#### [Task requirements]
Scan the listing below for the word "Profile" and copy every line that has it.

START Data for this task

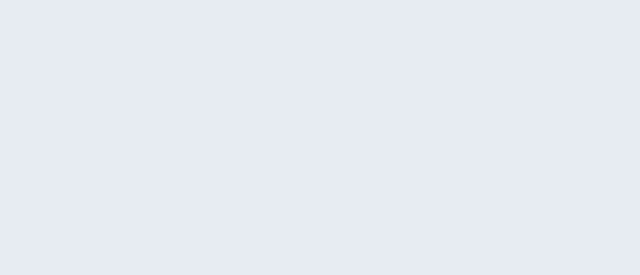
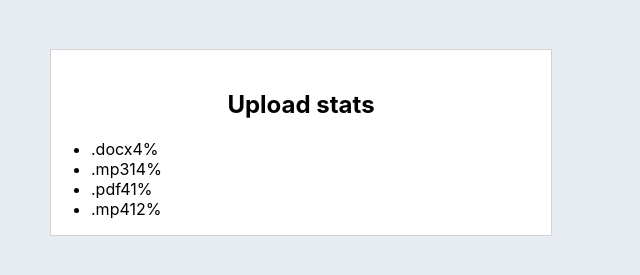
Before and after one commit to andriideikalo/arhive, a React (Create React App) app: page / in a window 1280 px wide. Shown: the part 573-848 px from the top of the page, without its empty margins (0-640 px from the left). Before the commit the page ends 800 px from the top, so only its background shows below. Built offline with nearby package versions, Linux system fonts and the light colour scheme.

Commit message:
fix task

```diff
--- a/src/components/App.jsx
+++ b/src/components/App.jsx
@@ -1,12 +1,14 @@
-import { Profile } from "../Profile/Profile";
+import { Profile } from "./Profile/Profile";
+import {Statistics} from "./Statistics/Statistics"
 import users from "../data/users"
-
+import data from "../data/data"
 
 
 export const App = () => {
   return (
     <div>
       < Profile users={users}/>
+      < Statistics data={data}/>
     </div>
   );
 };
--- /dev/null
+++ b/src/components/Statistics/StatStyles.js
@@ -0,0 +1,18 @@
+import styled from '@emotion/styled';
+
+
+
+export const StatStyles = styled.div`
+  border: 1px solid lightgray;
+  background-color: #fff;
+  width: 500px;
+
+  position: relative;
+  padding-top: 20px;
+  margin: 50px;
+  transition-duration: 250ms;
+
+  .title{
+      text-align: center;
+  }
+`;
--- /dev/null
+++ b/src/components/Statistics/Statistics.js
@@ -0,0 +1,44 @@
+// import PropTypes from 'prop-types';
+import React from 'react';
+import { StatStyles } from "./StatStyles"
+
+export const Statistics = ( { data } ) => {
+    return (<StatStyles>
+       <section class="statistics">
+  <h2 class="title">Upload stats</h2>
+
+  <ul class="stat-list">
+    <li class="item">
+      <span class="label">.docx</span>
+      <span class="percentage">4%</span>
+    </li>
+    <li class="item">
+      <span class="label">.mp3</span>
+      <span class="percentage">14%</span>
+    </li>
+    <li class="item">
+      <span class="label">.pdf</span>
+      <span class="percentage">41%</span>
+    </li>
+    <li class="item">
+      <span class="label">.mp4</span>
+      <span class="percentage">12%</span>
+    </li>
+  </ul>
+</section>
+    </StatStyles>);
+};
+
+// Profile.propTypes = {
+//   name: PropTypes.string.isRequired,
+//   tag: PropTypes.string.isRequired,
+//   location: PropTypes.string.isRequired,
+//   avatar: PropTypes.string.isRequired,
+//   stats: PropTypes.shape({
+//     followers: PropTypes.number.isRequired,
+//     views: PropTypes.number.isRequired,
+//     likes: PropTypes.number.isRequired,
+//   }),
+// };
+
+// export default Profile;
```
Also changed, not shown: src/components/Profile/ProfStyles.js (renamed from src/Profile/ProfStyles.js), src/components/Profile/Profile.js (renamed from src/Profile/Profile.js).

END Data for this task

#### [Solution]
-import { Profile } from "../Profile/Profile";
+import { Profile } from "./Profile/Profile";
       < Profile users={users}/>
+// Profile.propTypes = {
+// export default Profile;
Also changed, not shown: src/components/Profile/ProfStyles.js (renamed from src/Profile/ProfStyles.js), src/components/Profile/Profile.js (renamed from src/Profile/Profile.js).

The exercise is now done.